%%
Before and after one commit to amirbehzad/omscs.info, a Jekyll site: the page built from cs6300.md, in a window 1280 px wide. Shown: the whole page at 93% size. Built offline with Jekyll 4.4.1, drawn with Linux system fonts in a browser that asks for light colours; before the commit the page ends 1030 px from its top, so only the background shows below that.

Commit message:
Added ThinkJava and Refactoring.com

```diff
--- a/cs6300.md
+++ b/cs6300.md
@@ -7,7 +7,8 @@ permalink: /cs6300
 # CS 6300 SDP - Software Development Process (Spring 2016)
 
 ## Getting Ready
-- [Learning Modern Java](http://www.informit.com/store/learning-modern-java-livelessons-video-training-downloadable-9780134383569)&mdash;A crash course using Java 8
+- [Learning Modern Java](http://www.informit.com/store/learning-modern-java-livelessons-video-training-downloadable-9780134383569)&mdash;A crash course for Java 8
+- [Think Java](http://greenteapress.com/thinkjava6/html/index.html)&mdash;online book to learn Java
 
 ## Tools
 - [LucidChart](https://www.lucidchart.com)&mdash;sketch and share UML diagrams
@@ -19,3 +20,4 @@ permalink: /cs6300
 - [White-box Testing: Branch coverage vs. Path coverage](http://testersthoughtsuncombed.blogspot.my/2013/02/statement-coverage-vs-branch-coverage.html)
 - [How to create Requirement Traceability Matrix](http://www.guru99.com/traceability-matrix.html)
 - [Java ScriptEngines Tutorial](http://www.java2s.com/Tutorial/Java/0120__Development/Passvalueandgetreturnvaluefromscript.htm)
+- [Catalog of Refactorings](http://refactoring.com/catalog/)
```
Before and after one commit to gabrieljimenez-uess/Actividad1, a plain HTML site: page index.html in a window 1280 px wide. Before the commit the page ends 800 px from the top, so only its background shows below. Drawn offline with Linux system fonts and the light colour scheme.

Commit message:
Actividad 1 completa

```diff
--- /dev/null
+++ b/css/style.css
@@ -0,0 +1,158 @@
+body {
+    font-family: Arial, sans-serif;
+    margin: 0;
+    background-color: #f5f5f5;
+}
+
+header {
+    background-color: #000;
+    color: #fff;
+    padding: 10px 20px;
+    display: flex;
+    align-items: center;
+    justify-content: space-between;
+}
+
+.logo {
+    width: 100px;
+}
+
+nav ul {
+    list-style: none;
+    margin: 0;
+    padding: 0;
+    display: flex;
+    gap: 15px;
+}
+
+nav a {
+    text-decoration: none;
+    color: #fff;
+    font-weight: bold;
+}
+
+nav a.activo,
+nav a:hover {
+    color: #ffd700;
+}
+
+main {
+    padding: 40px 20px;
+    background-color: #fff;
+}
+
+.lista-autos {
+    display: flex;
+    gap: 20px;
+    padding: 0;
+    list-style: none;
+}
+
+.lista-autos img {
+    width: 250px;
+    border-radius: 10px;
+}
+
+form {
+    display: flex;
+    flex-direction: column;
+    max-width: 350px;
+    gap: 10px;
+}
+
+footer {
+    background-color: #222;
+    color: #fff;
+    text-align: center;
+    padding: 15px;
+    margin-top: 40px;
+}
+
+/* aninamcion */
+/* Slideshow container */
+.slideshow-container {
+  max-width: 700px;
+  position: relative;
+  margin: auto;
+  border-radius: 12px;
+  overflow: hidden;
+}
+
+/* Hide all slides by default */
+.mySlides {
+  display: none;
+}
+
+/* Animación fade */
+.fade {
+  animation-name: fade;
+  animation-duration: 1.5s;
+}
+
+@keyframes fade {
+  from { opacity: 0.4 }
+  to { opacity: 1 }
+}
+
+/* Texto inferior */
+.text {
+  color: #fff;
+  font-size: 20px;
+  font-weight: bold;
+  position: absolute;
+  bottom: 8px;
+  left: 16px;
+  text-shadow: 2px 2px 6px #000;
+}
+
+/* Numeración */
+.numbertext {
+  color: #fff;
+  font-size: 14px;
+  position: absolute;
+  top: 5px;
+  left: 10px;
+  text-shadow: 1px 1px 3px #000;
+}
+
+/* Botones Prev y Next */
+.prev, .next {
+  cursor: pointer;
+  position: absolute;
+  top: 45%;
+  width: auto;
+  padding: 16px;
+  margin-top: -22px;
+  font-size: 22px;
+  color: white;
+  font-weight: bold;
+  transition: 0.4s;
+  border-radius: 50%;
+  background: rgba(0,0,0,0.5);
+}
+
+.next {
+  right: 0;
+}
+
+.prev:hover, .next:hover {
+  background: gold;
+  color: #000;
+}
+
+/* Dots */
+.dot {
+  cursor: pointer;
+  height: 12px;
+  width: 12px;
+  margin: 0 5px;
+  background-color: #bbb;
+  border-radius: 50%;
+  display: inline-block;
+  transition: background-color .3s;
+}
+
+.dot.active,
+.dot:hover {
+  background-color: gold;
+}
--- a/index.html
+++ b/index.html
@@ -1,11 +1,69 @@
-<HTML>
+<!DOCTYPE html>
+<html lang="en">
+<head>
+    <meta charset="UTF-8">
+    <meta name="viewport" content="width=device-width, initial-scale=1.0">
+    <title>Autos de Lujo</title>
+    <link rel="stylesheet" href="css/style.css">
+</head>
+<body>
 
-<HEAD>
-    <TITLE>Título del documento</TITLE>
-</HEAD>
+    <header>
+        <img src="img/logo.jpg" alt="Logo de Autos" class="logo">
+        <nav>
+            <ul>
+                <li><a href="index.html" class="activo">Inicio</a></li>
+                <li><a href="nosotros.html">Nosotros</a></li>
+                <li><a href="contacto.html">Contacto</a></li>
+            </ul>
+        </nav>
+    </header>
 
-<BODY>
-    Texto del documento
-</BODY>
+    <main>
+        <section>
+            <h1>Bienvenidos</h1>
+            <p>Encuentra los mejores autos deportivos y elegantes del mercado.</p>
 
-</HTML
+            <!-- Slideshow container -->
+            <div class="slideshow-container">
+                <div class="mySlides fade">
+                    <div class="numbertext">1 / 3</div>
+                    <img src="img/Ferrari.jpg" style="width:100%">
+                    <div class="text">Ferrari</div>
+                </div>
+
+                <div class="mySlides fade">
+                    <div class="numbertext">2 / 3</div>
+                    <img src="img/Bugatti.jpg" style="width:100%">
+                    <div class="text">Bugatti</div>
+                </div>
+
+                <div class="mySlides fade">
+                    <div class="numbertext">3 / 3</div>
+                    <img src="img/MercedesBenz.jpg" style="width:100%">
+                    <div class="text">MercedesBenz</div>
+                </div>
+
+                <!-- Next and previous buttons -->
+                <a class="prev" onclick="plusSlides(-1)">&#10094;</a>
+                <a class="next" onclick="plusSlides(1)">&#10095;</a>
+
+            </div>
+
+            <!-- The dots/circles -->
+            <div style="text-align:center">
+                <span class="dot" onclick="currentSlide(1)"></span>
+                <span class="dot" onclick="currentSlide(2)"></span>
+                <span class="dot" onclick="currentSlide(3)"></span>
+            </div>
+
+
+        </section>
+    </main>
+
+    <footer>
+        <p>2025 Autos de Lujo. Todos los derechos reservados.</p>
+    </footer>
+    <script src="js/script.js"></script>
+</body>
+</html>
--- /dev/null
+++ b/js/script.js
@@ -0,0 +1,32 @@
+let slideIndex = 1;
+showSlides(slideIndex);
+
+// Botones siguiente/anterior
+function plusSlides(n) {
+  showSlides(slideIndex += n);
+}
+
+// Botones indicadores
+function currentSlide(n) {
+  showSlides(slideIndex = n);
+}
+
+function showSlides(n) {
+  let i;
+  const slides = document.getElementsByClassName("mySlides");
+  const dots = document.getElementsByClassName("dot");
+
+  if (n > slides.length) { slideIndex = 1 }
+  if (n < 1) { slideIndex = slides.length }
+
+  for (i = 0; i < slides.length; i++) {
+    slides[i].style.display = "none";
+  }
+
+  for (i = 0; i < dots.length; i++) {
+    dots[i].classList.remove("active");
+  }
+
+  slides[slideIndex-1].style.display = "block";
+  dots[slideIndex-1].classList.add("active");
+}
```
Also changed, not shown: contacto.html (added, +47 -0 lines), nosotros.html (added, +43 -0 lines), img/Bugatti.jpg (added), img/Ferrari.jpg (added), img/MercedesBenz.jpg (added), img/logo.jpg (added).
%%
Check the data for the word "style" and pull out the lines that have it.

TASK ANSWER:
+++ b/css/style.css
+    list-style: none;
+    list-style: none;
+    <link rel="stylesheet" href="css/style.css">
+                    <img src="img/Ferrari.jpg" style="width:100%">
+                    <img src="img/Bugatti.jpg" style="width:100%">
+                    <img src="img/MercedesBenz.jpg" style="width:100%">
+            <div style="text-align:center">
+    slides[i].style.display = "none";
+  slides[slideIndex-1].style.display = "block";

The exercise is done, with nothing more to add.